The work stoppage comes after one of the drivers was retaliated against for attending a hearing in Olympia last week on a proposal to improve their working conditions.
They’re independent contractors, who are predominantly immigrants, and say the conditions they’re forced to contend with make the job unsafe.
Community groups are now rallying in their support.
Michael Ramos, director of social justice ministries for the Church Council of Greater Seattle, says hundreds of short-haul truckers have been off the job for a week, but they still feel their message isn't getting out there. So, now advocacy groups are now showing solidarity.
“Drivers should be able to go to Olympia to ask for safer trucks, without having to worry about the possibility of losing their jobs and being verbally harassed or threatened, " Ramos said, with a virtual chorus of supporters surrounding him and chanting to show solidarity. "Corporate-owned equipment is the responsibility of corporations themselves and not the immigrant drivers who cannot even be allowed to inspect them.”
Also at the rally, which took place on the waterfront outside Port of Seattle headquarters, were representatives of the Washington State Labor Council, the immigrants rights group One America, a new social justice and environmental group called 'Got Green,' and several of the affected drivers.
Even though the drivers are independent contractors, they are often at the whim of the shipping companies they contract with. The trailers and containers they pick up are the property of the shipping companies, but many drivers have been ticketed for hauling unsafe loads.
The drivers want a change in state law to allow them to become employees and then form unions – or at least, relieve them of responsibility for unsafe equipment.
A hearing in Olympia is expected to take up that issue tomorrow. Shipping companies say the jobs are regulated by federal law, not local ones.
A shipping industry spokesman asked not to be quoted for this story.
Some importers say they’re already feeling the impact of the work stoppage; their cargo is stuck in transit.
In response, officials at the Port of Seattle say they’re trying to be supportive of the truckers. But spokesman Peter McGraw says their priority is keeping commerce flowing.
“More cargo coming in means more jobs – more family wage jobs" Mcgraw says. "That’s 20,000 here on the working waterfront alone and close to 200,000 statewide. And so the best thing the Port can do is continue to act as an economic development engine.”
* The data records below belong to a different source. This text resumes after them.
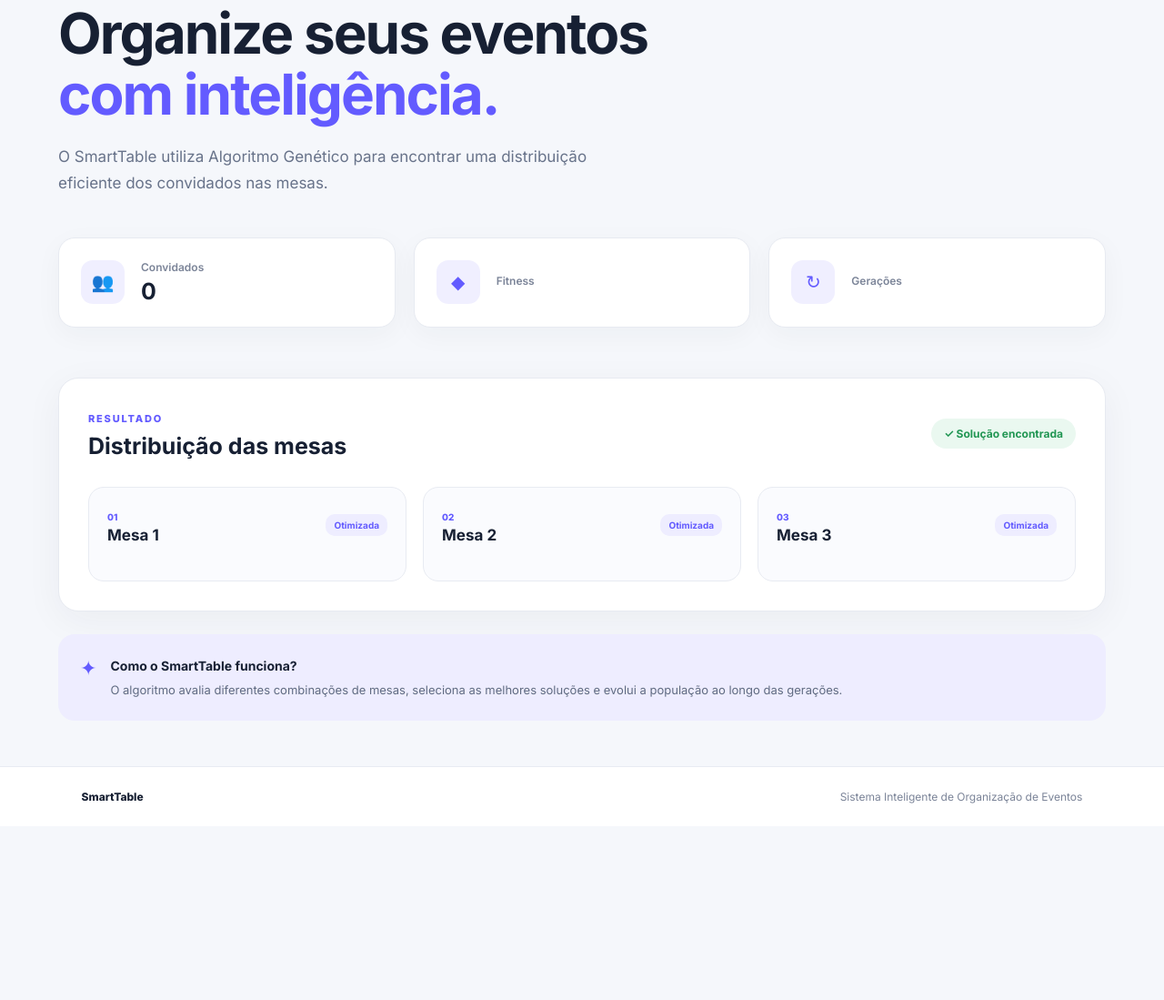
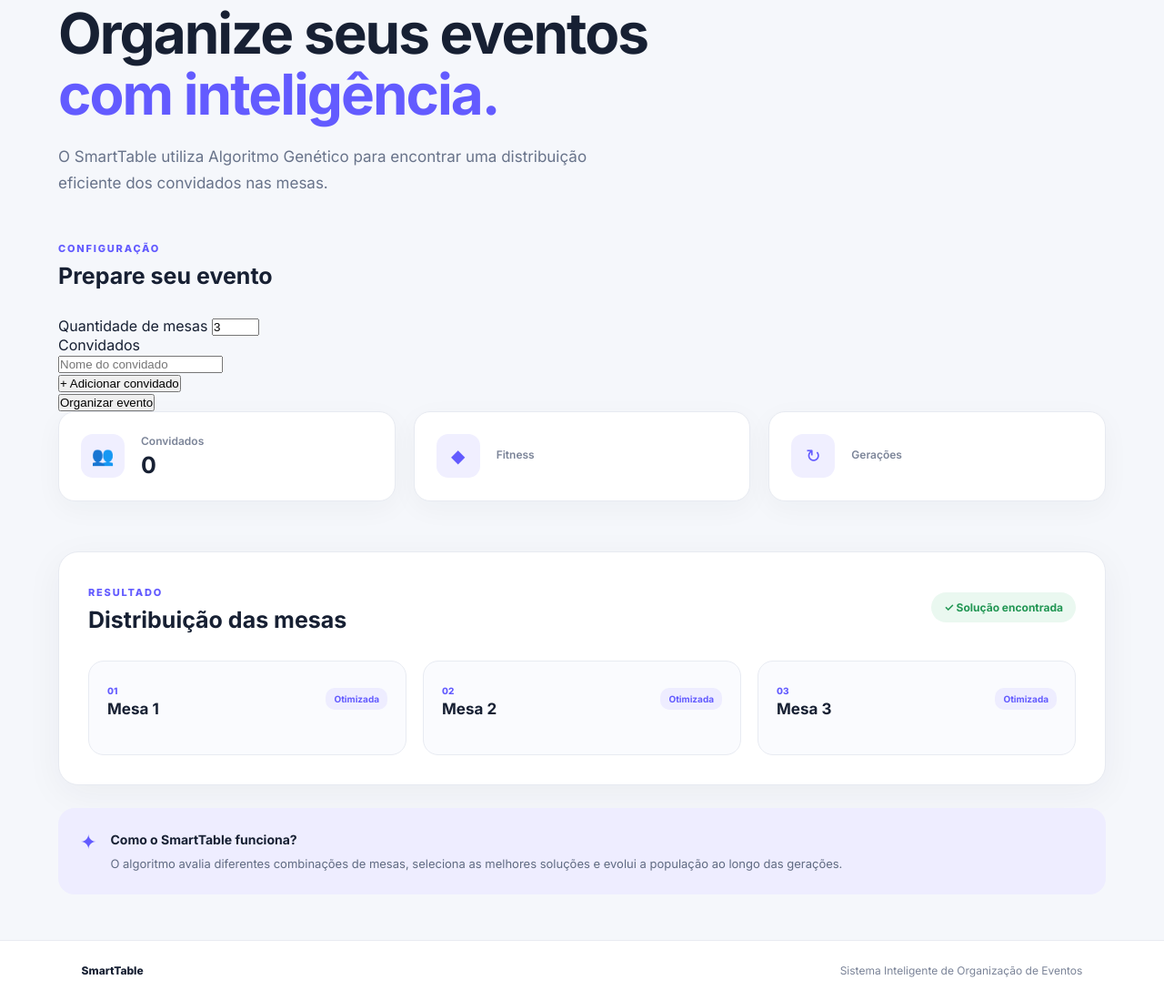
Before and after one commit to Lucas21-10/Sistema-inteligente-de-organiza-o-de-mesas-para-eventos, a Flask app: template templates/inicio.html in a window 1280 px wide. Shown: the part 176-1275 px from the top of the page at 91% size. Before the commit the page ends 1059 px from the top, so only its background shows below. Run offline with Flask 3, Linux system fonts and the light colour scheme; the template is opened without the code that fills it, so the values that code supplies are empty.

Commit message:
Cadastro de convidados pela interface

```diff
--- a/app.py
+++ b/app.py
@@ -1,8 +1,4 @@
-from flask import Flask, render_template
-
-app = Flask(__name__)
-
-from flask import Flask
+from flask import Flask, render_template, request
 
 from dados.evento import Evento
 from algoritmo_genetico.genetico import executar_algoritmo_genetico
@@ -39,10 +35,38 @@ def inicio():
     )
 
     return render_template(
+        "inicio.html",
+        melhor=melhor,
+        fitness=fitness,
+        geracoes=len(historico)
+    )
+
+
+@app.route("/organizar", methods=["POST"])
+def organizar():
+    convidados = request.form.getlist("convidados")
+    quantidade_mesas = int(request.form["quantidade_mesas"])
+
+    evento = Evento(
+        convidados=convidados,
+        quantidade_mesas=quantidade_mesas,
+        capacidade_mesa=2,
+        preferencias=[],
+        conflitos=[]
+    )
+
+    melhor, fitness, historico = executar_algoritmo_genetico(
+        evento,
+        tamanho_populacao=50,
+        numero_geracoes=50
+    )
+
+    return render_template(
     "inicio.html",
     melhor=melhor,
     fitness=fitness,
-    geracoes=len(historico)
+    geracoes=len(historico),
+    convidados=convidados
 )
 
 
--- /dev/null
+++ b/static/js/script.js
@@ -0,0 +1,13 @@
+const botaoAdicionar = document.getElementById("adicionar-convidado");
+const listaConvidados = document.getElementById("lista-convidados");
+
+botaoAdicionar.addEventListener("click", function () {
+    const novoCampo = document.createElement("input");
+
+    novoCampo.type = "text";
+    novoCampo.name = "convidados";
+    novoCampo.placeholder = "Nome do convidado";
+    novoCampo.required = true;
+
+    listaConvidados.appendChild(novoCampo);
+});
--- a/templates/inicio.html
+++ b/templates/inicio.html
@@ -44,6 +44,67 @@
             </div>
 
         </section>
+
+        <section class="configuracao">
+
+    <div class="secao-cabecalho">
+        <div>
+            <span class="etiqueta">CONFIGURAÇÃO</span>
+            <h2>Prepare seu evento</h2>
+        </div>
+    </div>
+
+    <form method="POST" action="/organizar">
+
+        <div class="campo">
+            <label for="quantidade_mesas">
+                Quantidade de mesas
+            </label>
+
+            <input
+                type="number"
+                id="quantidade_mesas"
+                name="quantidade_mesas"
+                min="1"
+                max="50"
+                value="3"
+                required
+            >
+        </div>
+
+        <div class="campo convidados-campo">
+
+            <label>
+                Convidados
+            </label>
+
+            <div id="lista-convidados">
+
+                <input
+                    type="text"
+                    name="convidados"
+                    placeholder="Nome do convidado"
+                    required
+                >
+
+            </div>
+
+            <button type="button" id="adicionar-convidado">
+                + Adicionar convidado
+            </button>
+
+        </div>
+
+        <button type="submit" class="botao-principal">
+            Organizar evento
+        </button>
+
+    </form>
+
+</section>
+
+
+
 
 
         <section class="indicadores">
@@ -122,7 +183,7 @@
                                 </span>
 
                                 <span>
-                                    Convidado {{ indice + 1 }}
+                                    {{ convidados[indice] }}
                                 </span>
                             </div>
 
@@ -167,5 +228,7 @@
         <span>Sistema Inteligente de Organização de Eventos</span>
     </footer>
 
+    <script src="{{ url_for('static', filename='js/script.js') }}"></script>
+
 </body>
 </html>
```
The short-haul drivers are asking state legislators for a change in the law, to require the shipping companies to employ them directly. Then they could join a union, such as the Teamsters, which has been helping the drivers organize their lobbying with local governments.
Similar scenarios have played out in California…where a law was recently implemented and then shot down by the Supreme Court, because it involves interstate commerce. More on that case here.